Scan the data, and whenever a line contains "README", copy it.

____________________

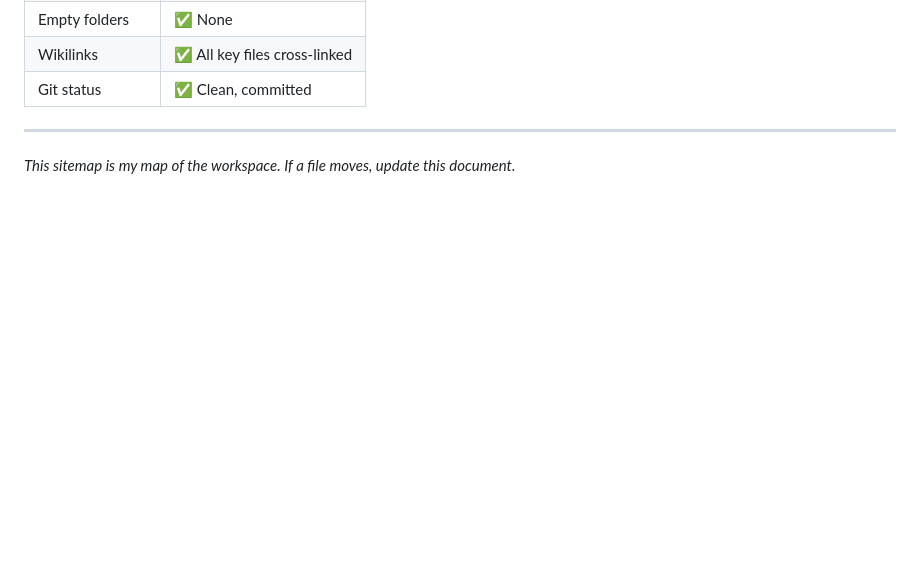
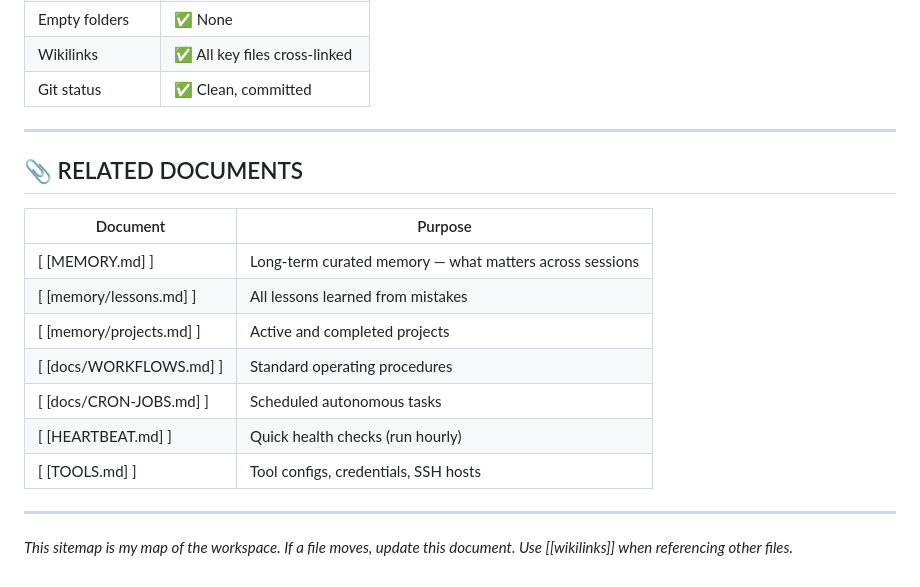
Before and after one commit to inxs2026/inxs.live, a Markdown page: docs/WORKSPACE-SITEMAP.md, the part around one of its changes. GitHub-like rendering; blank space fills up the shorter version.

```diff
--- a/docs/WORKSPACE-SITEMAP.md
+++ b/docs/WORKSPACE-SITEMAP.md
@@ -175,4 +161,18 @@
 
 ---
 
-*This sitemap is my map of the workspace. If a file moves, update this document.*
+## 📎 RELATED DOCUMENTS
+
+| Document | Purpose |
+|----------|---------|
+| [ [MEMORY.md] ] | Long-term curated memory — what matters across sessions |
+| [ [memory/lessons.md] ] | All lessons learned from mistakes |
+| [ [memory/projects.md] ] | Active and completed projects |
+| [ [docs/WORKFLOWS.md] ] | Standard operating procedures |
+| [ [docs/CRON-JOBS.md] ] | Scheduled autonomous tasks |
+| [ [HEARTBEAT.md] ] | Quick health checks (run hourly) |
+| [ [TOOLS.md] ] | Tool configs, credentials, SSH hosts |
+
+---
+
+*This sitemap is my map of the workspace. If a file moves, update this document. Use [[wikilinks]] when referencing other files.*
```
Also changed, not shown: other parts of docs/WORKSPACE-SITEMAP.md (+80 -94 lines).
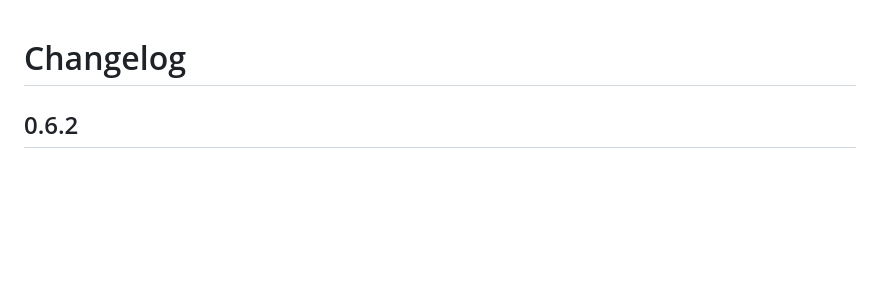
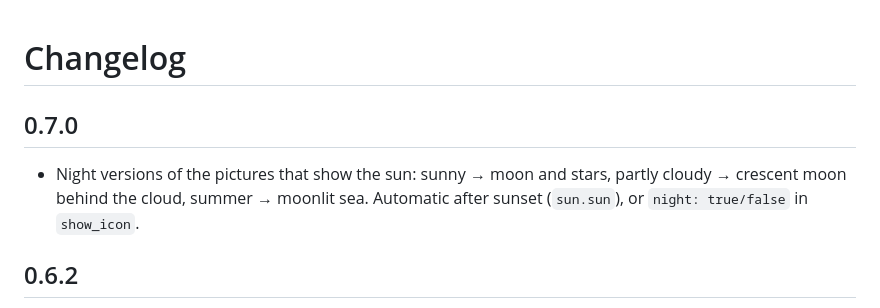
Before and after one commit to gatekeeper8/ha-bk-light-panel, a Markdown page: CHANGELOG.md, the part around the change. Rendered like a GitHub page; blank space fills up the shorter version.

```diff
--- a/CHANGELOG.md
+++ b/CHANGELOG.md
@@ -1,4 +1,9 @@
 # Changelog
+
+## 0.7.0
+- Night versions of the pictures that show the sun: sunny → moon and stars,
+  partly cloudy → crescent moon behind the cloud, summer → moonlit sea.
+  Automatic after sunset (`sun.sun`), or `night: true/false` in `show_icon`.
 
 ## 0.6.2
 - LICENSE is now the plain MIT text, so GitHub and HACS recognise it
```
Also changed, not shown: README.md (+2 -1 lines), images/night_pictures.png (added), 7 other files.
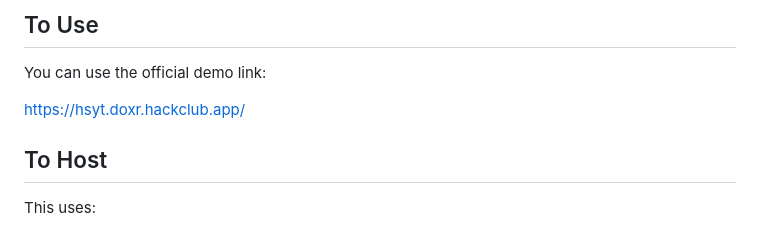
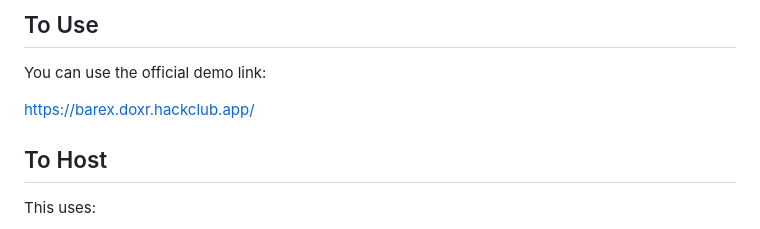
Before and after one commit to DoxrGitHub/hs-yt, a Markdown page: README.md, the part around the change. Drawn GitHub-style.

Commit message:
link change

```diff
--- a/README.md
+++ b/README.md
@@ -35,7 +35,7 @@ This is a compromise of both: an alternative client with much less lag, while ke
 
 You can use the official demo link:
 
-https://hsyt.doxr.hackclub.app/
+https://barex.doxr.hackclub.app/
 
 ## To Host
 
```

____________________

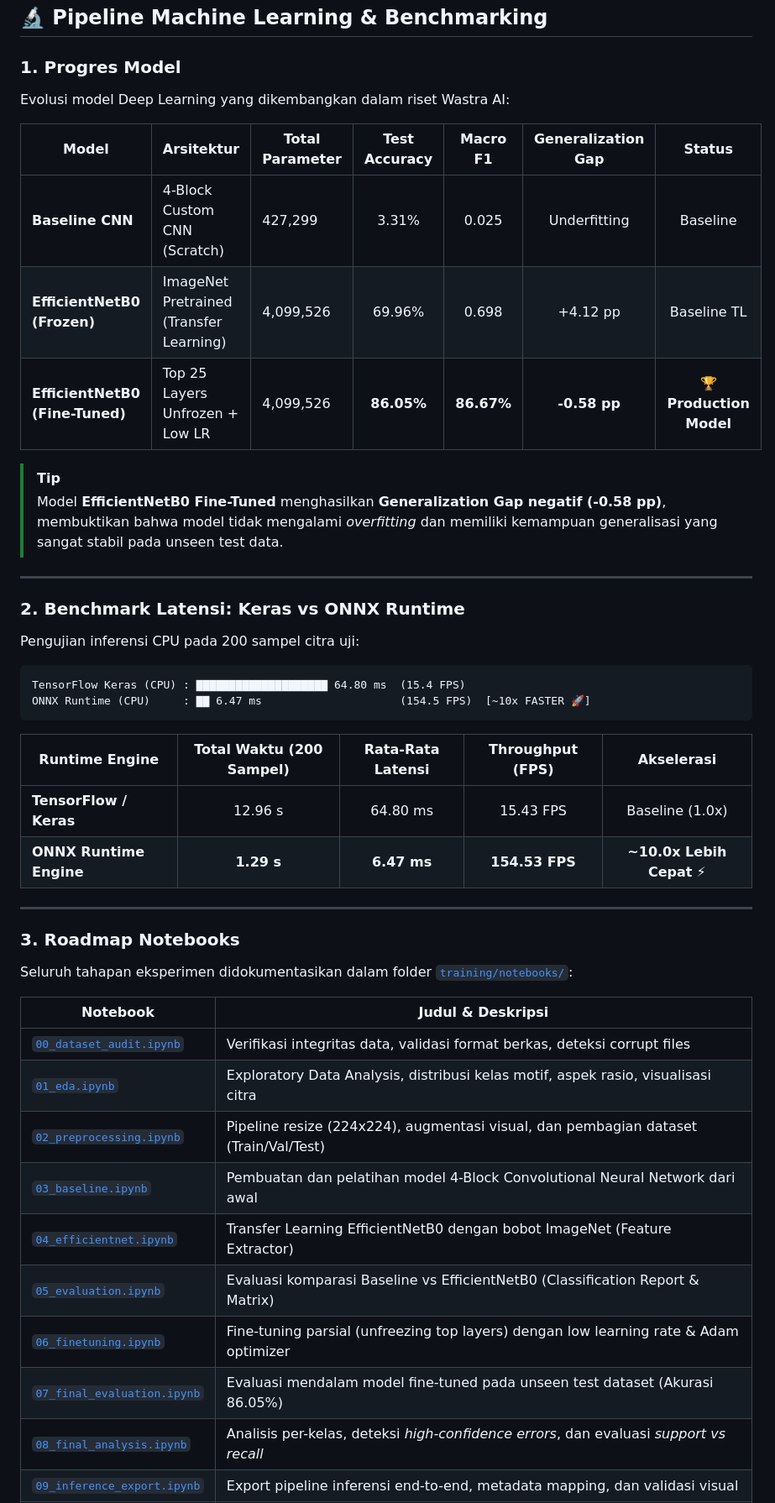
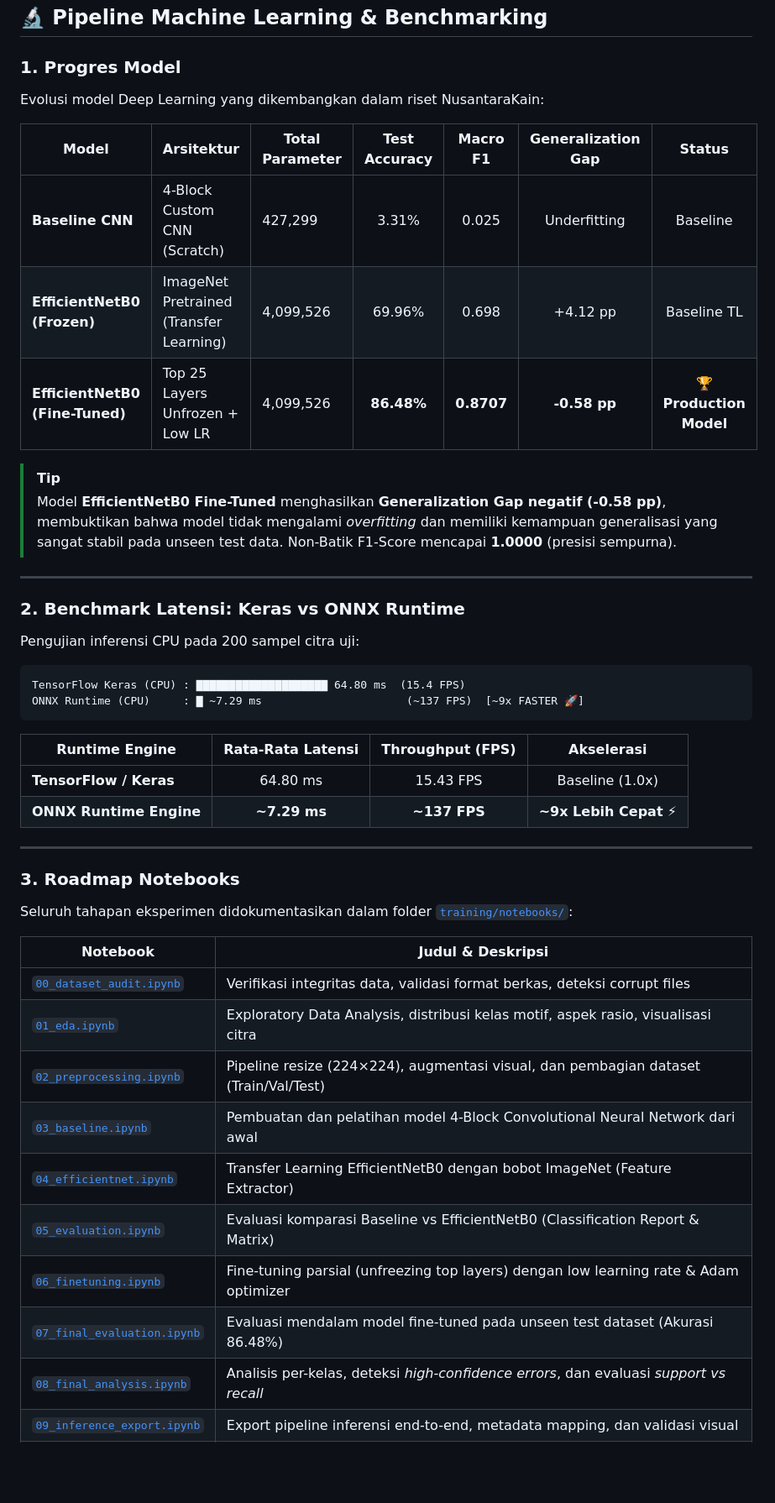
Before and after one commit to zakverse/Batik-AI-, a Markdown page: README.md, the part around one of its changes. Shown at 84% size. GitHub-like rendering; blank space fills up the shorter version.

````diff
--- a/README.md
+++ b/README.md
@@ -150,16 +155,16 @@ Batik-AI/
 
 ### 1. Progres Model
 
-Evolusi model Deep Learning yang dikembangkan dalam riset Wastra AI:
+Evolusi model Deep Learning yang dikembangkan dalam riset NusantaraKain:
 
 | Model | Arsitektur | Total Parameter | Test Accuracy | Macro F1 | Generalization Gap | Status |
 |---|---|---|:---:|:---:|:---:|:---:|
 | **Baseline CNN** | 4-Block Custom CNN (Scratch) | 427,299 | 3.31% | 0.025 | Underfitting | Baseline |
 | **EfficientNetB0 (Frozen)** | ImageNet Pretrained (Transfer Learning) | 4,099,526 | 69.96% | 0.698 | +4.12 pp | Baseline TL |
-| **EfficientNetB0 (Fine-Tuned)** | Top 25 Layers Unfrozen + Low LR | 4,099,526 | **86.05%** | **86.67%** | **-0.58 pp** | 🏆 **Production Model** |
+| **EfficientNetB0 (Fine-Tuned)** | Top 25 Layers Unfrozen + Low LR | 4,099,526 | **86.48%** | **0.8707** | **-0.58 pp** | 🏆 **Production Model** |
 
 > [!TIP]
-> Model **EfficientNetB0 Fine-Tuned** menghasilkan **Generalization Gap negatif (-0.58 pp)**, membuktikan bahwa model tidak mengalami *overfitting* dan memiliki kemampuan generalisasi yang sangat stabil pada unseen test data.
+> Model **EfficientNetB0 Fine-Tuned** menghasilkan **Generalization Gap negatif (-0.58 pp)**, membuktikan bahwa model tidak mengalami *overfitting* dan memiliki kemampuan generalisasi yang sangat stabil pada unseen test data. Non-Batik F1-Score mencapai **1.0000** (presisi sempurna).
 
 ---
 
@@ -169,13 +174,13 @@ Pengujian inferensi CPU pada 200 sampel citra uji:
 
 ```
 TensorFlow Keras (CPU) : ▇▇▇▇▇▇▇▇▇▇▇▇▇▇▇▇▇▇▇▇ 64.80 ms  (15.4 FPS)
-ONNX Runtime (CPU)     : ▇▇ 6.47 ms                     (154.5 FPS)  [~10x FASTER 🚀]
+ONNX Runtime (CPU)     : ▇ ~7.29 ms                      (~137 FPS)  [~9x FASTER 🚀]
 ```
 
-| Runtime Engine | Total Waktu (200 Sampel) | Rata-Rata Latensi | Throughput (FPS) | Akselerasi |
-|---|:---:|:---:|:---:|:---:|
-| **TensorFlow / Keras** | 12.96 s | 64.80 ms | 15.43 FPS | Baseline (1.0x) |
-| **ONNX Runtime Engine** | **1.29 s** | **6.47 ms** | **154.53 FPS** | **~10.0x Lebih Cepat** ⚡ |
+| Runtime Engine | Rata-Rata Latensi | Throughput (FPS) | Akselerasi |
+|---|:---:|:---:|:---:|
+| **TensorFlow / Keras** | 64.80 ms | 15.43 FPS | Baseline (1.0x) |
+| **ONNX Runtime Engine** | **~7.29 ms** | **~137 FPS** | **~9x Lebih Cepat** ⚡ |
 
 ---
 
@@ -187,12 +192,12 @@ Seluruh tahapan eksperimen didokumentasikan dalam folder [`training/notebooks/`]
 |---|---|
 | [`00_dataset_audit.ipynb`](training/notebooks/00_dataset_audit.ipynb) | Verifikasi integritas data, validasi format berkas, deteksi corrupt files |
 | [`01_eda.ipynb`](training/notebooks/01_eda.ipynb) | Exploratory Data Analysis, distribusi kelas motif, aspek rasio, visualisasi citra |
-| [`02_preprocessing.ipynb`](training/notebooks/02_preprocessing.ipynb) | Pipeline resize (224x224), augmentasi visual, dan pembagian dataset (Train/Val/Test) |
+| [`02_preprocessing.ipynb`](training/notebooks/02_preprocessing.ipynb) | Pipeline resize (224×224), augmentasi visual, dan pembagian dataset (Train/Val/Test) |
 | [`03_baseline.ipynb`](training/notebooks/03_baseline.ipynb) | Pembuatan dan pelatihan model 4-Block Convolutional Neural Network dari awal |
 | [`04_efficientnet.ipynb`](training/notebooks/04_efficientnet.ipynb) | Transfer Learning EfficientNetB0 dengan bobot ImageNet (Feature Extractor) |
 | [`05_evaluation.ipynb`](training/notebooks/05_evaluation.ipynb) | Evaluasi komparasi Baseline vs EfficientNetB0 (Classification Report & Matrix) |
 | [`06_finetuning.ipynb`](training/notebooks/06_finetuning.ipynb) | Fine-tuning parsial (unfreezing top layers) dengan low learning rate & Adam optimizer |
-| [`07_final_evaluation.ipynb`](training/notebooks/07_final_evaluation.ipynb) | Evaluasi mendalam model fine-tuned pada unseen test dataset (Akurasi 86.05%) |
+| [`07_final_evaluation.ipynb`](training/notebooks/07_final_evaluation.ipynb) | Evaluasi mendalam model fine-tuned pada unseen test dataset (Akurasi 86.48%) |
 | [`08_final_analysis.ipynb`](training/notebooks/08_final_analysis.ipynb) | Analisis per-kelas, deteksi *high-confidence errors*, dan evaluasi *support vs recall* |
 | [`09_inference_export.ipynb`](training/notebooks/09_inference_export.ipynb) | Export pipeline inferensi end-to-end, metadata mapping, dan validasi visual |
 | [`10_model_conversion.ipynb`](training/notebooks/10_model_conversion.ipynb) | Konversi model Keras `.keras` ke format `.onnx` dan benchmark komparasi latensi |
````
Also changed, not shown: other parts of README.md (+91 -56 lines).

____________________

### Written response
Also changed, not shown: README.md (+2 -1 lines), images/night_pictures.png (added), 7 other files.
Before and after one commit to DoxrGitHub/hs-yt, a Markdown page: README.md, the part around the change. Drawn GitHub-style.
--- a/README.md
+++ b/README.md
Before and after one commit to zakverse/Batik-AI-, a Markdown page: README.md, the part around one of its changes. Shown at 84% size. GitHub-like rendering; blank space fills up the shorter version.
--- a/README.md
+++ b/README.md
Also changed, not shown: other parts of README.md (+91 -56 lines).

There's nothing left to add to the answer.